(Supplied material):
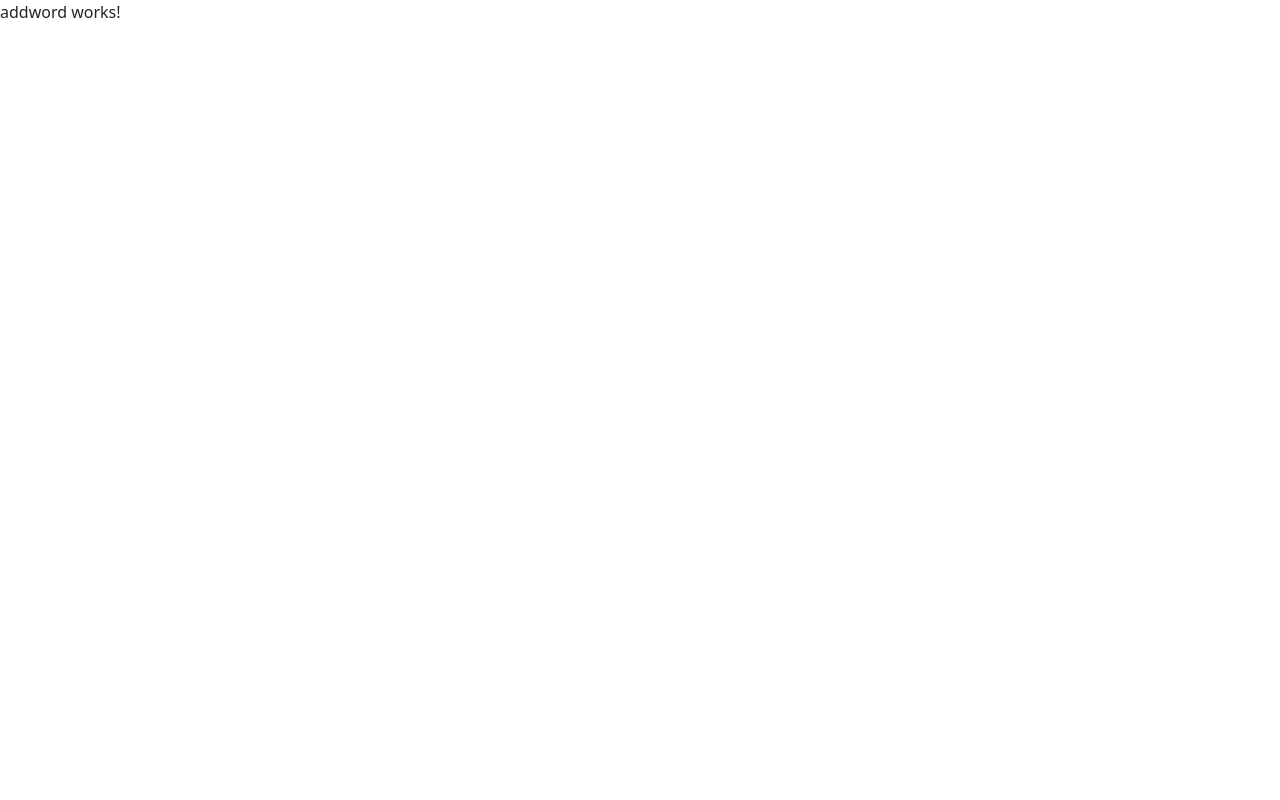
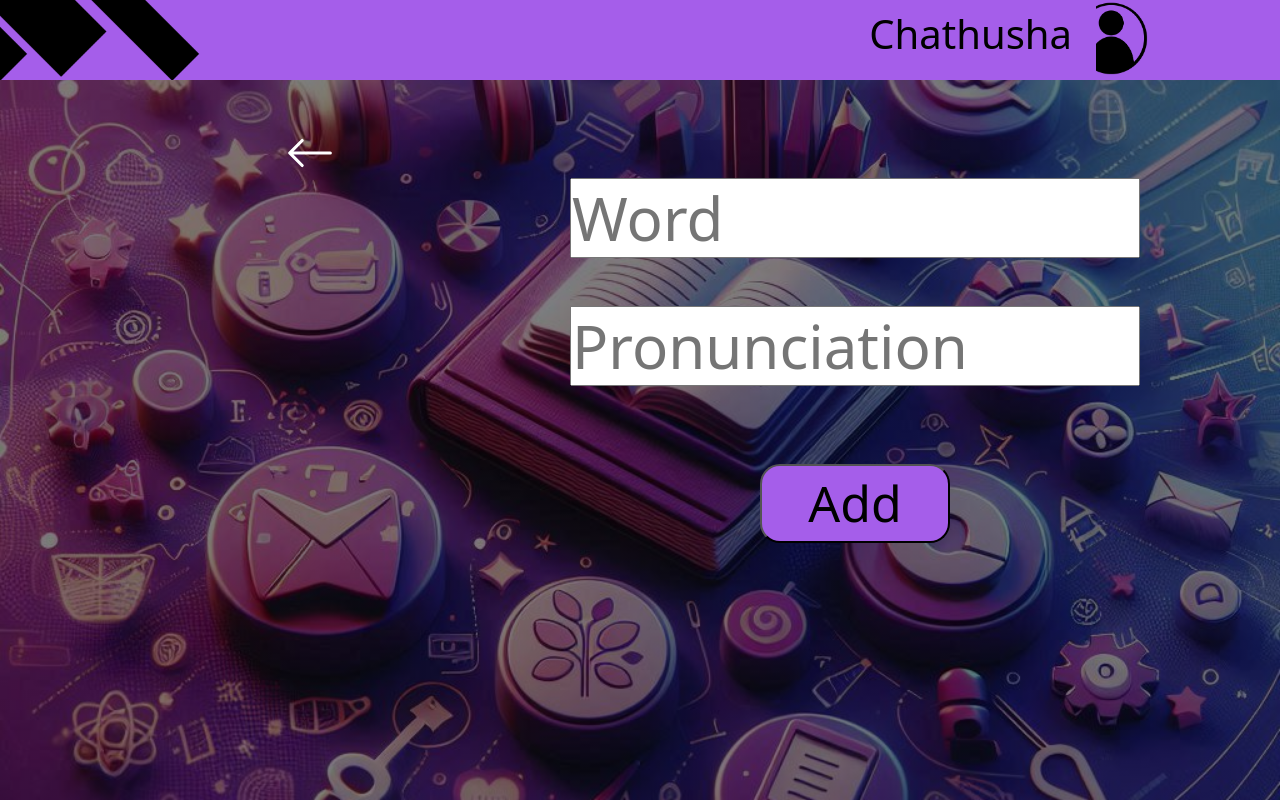
Before and after one commit to Eternatus9999/L-Lang-Frontend, an Angular app: page /dashboard/add in a window 1280 px wide. Built offline with nearby package versions, Linux system fonts and the light colour scheme.

Commit message:
store data from front end to database is complete for adding words

```diff
--- a/src/app/page/addword/addword.component.css
+++ b/src/app/page/addword/addword.component.css
@@ -0,0 +1,29 @@
+*{
+    margin: 0;
+    padding: 0;
+}
+
+.banner{
+    z-index: -1;
+    width: 100;
+    height: 100vh;
+    background-size: cover;
+    background-position: center;
+    background-image: linear-gradient(rgba(0, 0, 0, 0.5),rgba(0, 0, 0, 0.5)),url("../../../assets/image/Login-Register.png.png");
+}
+input{
+    width: 100%;
+    height: 10dvh;
+    font-size: 60px;
+}
+button{
+    margin-top: 30px;
+    font-size: 50px;
+    border-radius: 20px;
+    width: 50%;
+    background-color: #A55EEA;
+}
+a{
+    text-decoration: none;
+    color: white;
+}
--- a/src/app/page/addword/addword.component.html
+++ b/src/app/page/addword/addword.component.html
@@ -1 +1,31 @@
-<p>addword works!</p>
+<div class="banner">
+    <app-heading></app-heading>
+    <div class="container mt-5">
+        <div class="row">
+            <div class="col-3"></div>
+            <div class="col">
+                <a href="#" routerLink="../"><svg xmlns="http://www.w3.org/2000/svg" width="50" height="50" fill="currentColor" class="bi bi-arrow-left" viewBox="0 0 16 16">
+                    <path fill-rule="evenodd" d="M15 8a.5.5 0 0 0-.5-.5H2.707l3.147-3.146a.5.5 0 1 0-.708-.708l-4 4a.5.5 0 0 0 0 .708l4 4a.5.5 0 0 0 .708-.708L2.707 8.5H14.5A.5.5 0 0 0 15 8"/>
+                  </svg></a>
+            </div>
+        </div>
+        <div class="row">
+            <div class="col-6"></div>
+            <div class="col">
+                <input type="text" name="" id="" placeholder="Word" [(ngModel)]="word.name" >
+            </div>
+        </div>
+        <div class="row mt-5">
+            <div class="col-6"></div>
+            <div class="col">
+                <input type="text" name="" id="" placeholder="Pronunciation" [(ngModel)]="word.pronunciation">
+            </div>
+        </div>
+        <div class="row mt-5">
+            <div class="col-8"></div>
+            <div class="col">
+                <button (click)="add()">Add</button>
+            </div>
+        </div>
+    </div>
+</div>
--- a/src/app/page/addword/addword.component.ts
+++ b/src/app/page/addword/addword.component.ts
@@ -1,12 +1,27 @@
 import { Component } from '@angular/core';
+import { HeadingComponent } from '../../components/heading/heading.component';
+import { FormsModule } from '@angular/forms';
+import { CommonModule } from '@angular/common';
+import { HttpClient } from '@angular/common/http';
 
 @Component({
   selector: 'app-addword',
   standalone: true,
-  imports: [],
+  imports: [HeadingComponent,FormsModule,CommonModule],
   templateUrl: './addword.component.html',
   styleUrl: './addword.component.css'
 })
 export class AddwordComponent {
+  public word:any ={
+    pronunciation: "",
+    name: ""
+  };
 
+  constructor(private http:HttpClient){}
+
+  public add(){
+    this.http.post("http://localhost:8080/word/add-word",this.word).subscribe(data=>{
+      alert("Word added Successfully!");
+    });
+  }
 }
```
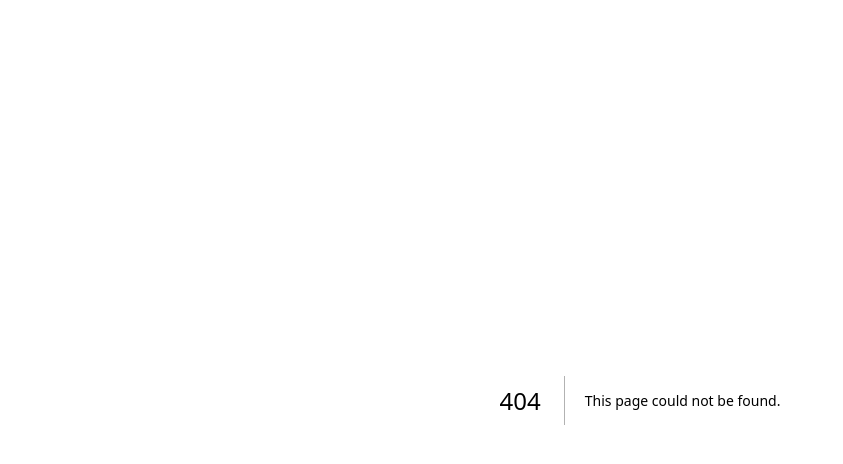
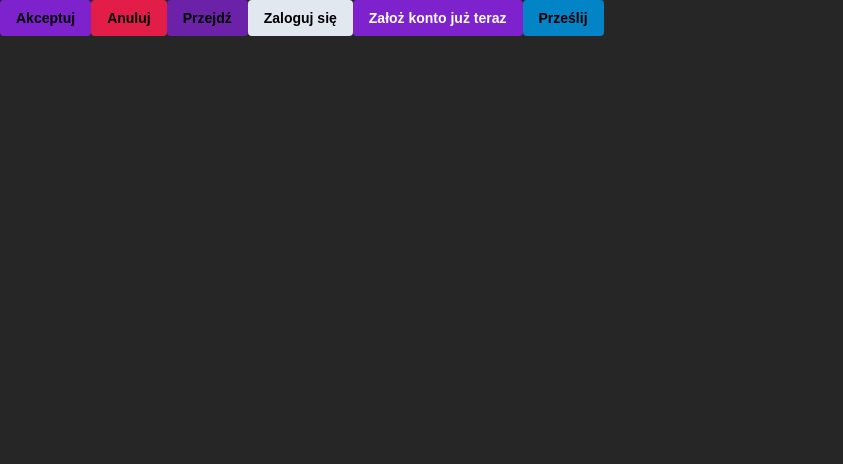
Before and after one commit to GTR1701/Team-INSomnia-BEST-Hacks-2024, a Next.js app: page /buttons in a window 1280 px wide. Before the commit this address had no page. Shown: the top 464 px of the page, without its empty margins (0-843 px from the left). Built offline with nearby package versions, Linux system fonts and the light colour scheme.

Commit message:
Customowe przyciski

```diff
--- /dev/null
+++ b/app/buttons/page.tsx
@@ -0,0 +1,44 @@
+import { Button } from "@/components/ui/button";
+import Image from "next/image";
+import Link from "next/link";
+
+
+export default function Home() {
+
+  return (
+    <>
+
+      <Button variant={"accept"}  className="transition" asChild>
+        <Link href="">
+         Akceptuj
+        </Link>
+      </Button>
+      <Button variant={"cancel"} className="transition">
+         <Link href="">
+         Anuluj
+        </Link>
+      </Button>
+      <Button variant={"goTo"} className="transition">
+      <Link href="">
+         Przejdź
+        </Link>
+      </Button>
+      <Button variant={"logIn"} className="transition">
+      <Link href="">
+         Zaloguj się
+        </Link>
+      </Button>
+      <Button variant={"singIn"} className="transition">
+      <Link href="">
+         Założ konto już teraz
+        </Link>
+      </Button>
+      <Button variant={"send"} className="transition">
+      <Link href="">
+         Prześlij
+        </Link>
+      </Button>
+
+    </>
+  )
+}
--- a/app/layout.tsx
+++ b/app/layout.tsx
@@ -26,7 +26,7 @@ export default function RootLayout({
   return (
     <html lang="en">
       <body
-        className={`${geistSans.variable} ${geistMono.variable} antialiased`}
+        className={`${geistSans.variable} ${geistMono.variable} antialiased bg-neutral-800`}
       >
         {children}
       </body>
--- a/components/ui/button.tsx
+++ b/components/ui/button.tsx
@@ -19,12 +19,28 @@ const buttonVariants = cva(
           "bg-secondary text-secondary-foreground shadow-sm hover:bg-secondary/80",
         ghost: "hover:bg-accent hover:text-accent-foreground",
         link: "text-primary underline-offset-4 hover:underline",
+        accept:"bg-purple-700 hover:bg-purple-800 transition hover:scale-125 text-black font-bold py-2 px-4 rounded",
+        cancel:"bg-rose-600 hover:bg-rose-800 transition hover:scale-125 text-black font-bold py-2 px-4 rounded",
+        send:"bg-sky-600 hover:bg-sky-700 transition hover:scale-125 text-black font-bold py-2 px-4 rounded",
+        singIn:"bg-purple-700 hover:bg-slate-800 transition hover:scale-125 text-white font-bold py-2 px-4 rounded",
+        logIn:"bg-slate-200 hover:bg-slate-300 transition hover:scale-125 text-black font-bold py-2 px-4 rounded",
+        goTo:"bg-purple-800 hover:bg-purple-600 transition hover:scale-125 text-black font-bold py-2 px-4 rounded",
+
+
       },
       size: {
         default: "h-9 px-4 py-2",
         sm: "h-8 rounded-md px-3 text-xs",
         lg: "h-10 rounded-md px-8",
         icon: "h-9 w-9",
+        accept: "h-10 w-24",
+        cancel:"h-10 w-24",
+        send:"h-10 w-24",
+        singIn:"h-10 w-24",
+        logIn:"h-10 w-24",
+        goTo:"h-10 w-24",
+
+
       },
     },
     defaultVariants: {
--- /dev/null
+++ b/components/ui/buttontest.tsx
@@ -0,0 +1 @@
+// do zrobienia =accepte =cancel = go to =sendn = log in = sign in =
```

(What you are asked to do):
Repeat the records word for word and drop any pictures.

(Answer for this exercise):
Before and after one commit to Eternatus9999/L-Lang-Frontend, an Angular app: page /dashboard/add in a window 1280 px wide. Built offline with nearby package versions, Linux system fonts and the light colour scheme.

Commit message:
store data from front end to database is complete for adding words

```diff
--- a/src/app/page/addword/addword.component.css
+++ b/src/app/page/addword/addword.component.css
@@ -0,0 +1,29 @@
+*{
+    margin: 0;
+    padding: 0;
+}
+
+.banner{
+    z-index: -1;
+    width: 100;
+    height: 100vh;
+    background-size: cover;
+    background-position: center;
+    background-image: linear-gradient(rgba(0, 0, 0, 0.5),rgba(0, 0, 0, 0.5)),url("../../../assets/image/Login-Register.png.png");
+}
+input{
+    width: 100%;
+    height: 10dvh;
+    font-size: 60px;
+}
+button{
+    margin-top: 30px;
+    font-size: 50px;
+    border-radius: 20px;
+    width: 50%;
+    background-color: #A55EEA;
+}
+a{
+    text-decoration: none;
+    color: white;
+}
--- a/src/app/page/addword/addword.component.html
+++ b/src/app/page/addword/addword.component.html
@@ -1 +1,31 @@
-<p>addword works!</p>
+<div class="banner">
+    <app-heading></app-heading>
+    <div class="container mt-5">
+        <div class="row">
+            <div class="col-3"></div>
+            <div class="col">
+                <a href="#" routerLink="../"><svg xmlns="http://www.w3.org/2000/svg" width="50" height="50" fill="currentColor" class="bi bi-arrow-left" viewBox="0 0 16 16">
+                    <path fill-rule="evenodd" d="M15 8a.5.5 0 0 0-.5-.5H2.707l3.147-3.146a.5.5 0 1 0-.708-.708l-4 4a.5.5 0 0 0 0 .708l4 4a.5.5 0 0 0 .708-.708L2.707 8.5H14.5A.5.5 0 0 0 15 8"/>
+                  </svg></a>
+            </div>
+        </div>
+        <div class="row">
+            <div class="col-6"></div>
+            <div class="col">
+                <input type="text" name="" id="" placeholder="Word" [(ngModel)]="word.name" >
+            </div>
+        </div>
+        <div class="row mt-5">
+            <div class="col-6"></div>
+            <div class="col">
+                <input type="text" name="" id="" placeholder="Pronunciation" [(ngModel)]="word.pronunciation">
+            </div>
+        </div>
+        <div class="row mt-5">
+            <div class="col-8"></div>
+            <div class="col">
+                <button (click)="add()">Add</button>
+            </div>
+        </div>
+    </div>
+</div>
--- a/src/app/page/addword/addword.component.ts
+++ b/src/app/page/addword/addword.component.ts
@@ -1,12 +1,27 @@
 import { Component } from '@angular/core';
+import { HeadingComponent } from '../../components/heading/heading.component';
+import { FormsModule } from '@angular/forms';
+import { CommonModule } from '@angular/common';
+import { HttpClient } from '@angular/common/http';
 
 @Component({
   selector: 'app-addword',
   standalone: true,
-  imports: [],
+  imports: [HeadingComponent,FormsModule,CommonModule],
   templateUrl: './addword.component.html',
   styleUrl: './addword.component.css'
 })
 export class AddwordComponent {
+  public word:any ={
+    pronunciation: "",
+    name: ""
+  };
 
+  constructor(private http:HttpClient){}
+
+  public add(){
+    this.http.post("http://localhost:8080/word/add-word",this.word).subscribe(data=>{
+      alert("Word added Successfully!");
+    });
+  }
 }
```
Before and after one commit to GTR1701/Team-INSomnia-BEST-Hacks-2024, a Next.js app: page /buttons in a window 1280 px wide. Before the commit this address had no page. Shown: the top 464 px of the page, without its empty margins (0-843 px from the left). Built offline with nearby package versions, Linux system fonts and the light colour scheme.

Commit message:
Customowe przyciski

```diff
--- /dev/null
+++ b/app/buttons/page.tsx
@@ -0,0 +1,44 @@
+import { Button } from "@/components/ui/button";
+import Image from "next/image";
+import Link from "next/link";
+
+
+export default function Home() {
+
+  return (
+    <>
+
+      <Button variant={"accept"}  className="transition" asChild>
+        <Link href="">
+         Akceptuj
+        </Link>
+      </Button>
+      <Button variant={"cancel"} className="transition">
+         <Link href="">
+         Anuluj
+        </Link>
+      </Button>
+      <Button variant={"goTo"} className="transition">
+      <Link href="">
+         Przejdź
+        </Link>
+      </Button>
+      <Button variant={"logIn"} className="transition">
+      <Link href="">
+         Zaloguj się
+        </Link>
+      </Button>
+      <Button variant={"singIn"} className="transition">
+      <Link href="">
+         Założ konto już teraz
+        </Link>
+      </Button>
+      <Button variant={"send"} className="transition">
+      <Link href="">
+         Prześlij
+        </Link>
+      </Button>
+
+    </>
+  )
+}
--- a/app/layout.tsx
+++ b/app/layout.tsx
@@ -26,7 +26,7 @@ export default function RootLayout({
   return (
     <html lang="en">
       <body
-        className={`${geistSans.variable} ${geistMono.variable} antialiased`}
+        className={`${geistSans.variable} ${geistMono.variable} antialiased bg-neutral-800`}
       >
         {children}
       </body>
--- a/components/ui/button.tsx
+++ b/components/ui/button.tsx
@@ -19,12 +19,28 @@ const buttonVariants = cva(
           "bg-secondary text-secondary-foreground shadow-sm hover:bg-secondary/80",
         ghost: "hover:bg-accent hover:text-accent-foreground",
         link: "text-primary underline-offset-4 hover:underline",
+        accept:"bg-purple-700 hover:bg-purple-800 transition hover:scale-125 text-black font-bold py-2 px-4 rounded",
+        cancel:"bg-rose-600 hover:bg-rose-800 transition hover:scale-125 text-black font-bold py-2 px-4 rounded",
+        send:"bg-sky-600 hover:bg-sky-700 transition hover:scale-125 text-black font-bold py-2 px-4 rounded",
+        singIn:"bg-purple-700 hover:bg-slate-800 transition hover:scale-125 text-white font-bold py-2 px-4 rounded",
+        logIn:"bg-slate-200 hover:bg-slate-300 transition hover:scale-125 text-black font-bold py-2 px-4 rounded",
+        goTo:"bg-purple-800 hover:bg-purple-600 transition hover:scale-125 text-black font-bold py-2 px-4 rounded",
+
+
       },
       size: {
         default: "h-9 px-4 py-2",
         sm: "h-8 rounded-md px-3 text-xs",
         lg: "h-10 rounded-md px-8",
         icon: "h-9 w-9",
+        accept: "h-10 w-24",
+        cancel:"h-10 w-24",
+        send:"h-10 w-24",
+        singIn:"h-10 w-24",
+        logIn:"h-10 w-24",
+        goTo:"h-10 w-24",
+
+
       },
     },
     defaultVariants: {
--- /dev/null
+++ b/components/ui/buttontest.tsx
@@ -0,0 +1 @@
+// do zrobienia =accepte =cancel = go to =sendn = log in = sign in =
```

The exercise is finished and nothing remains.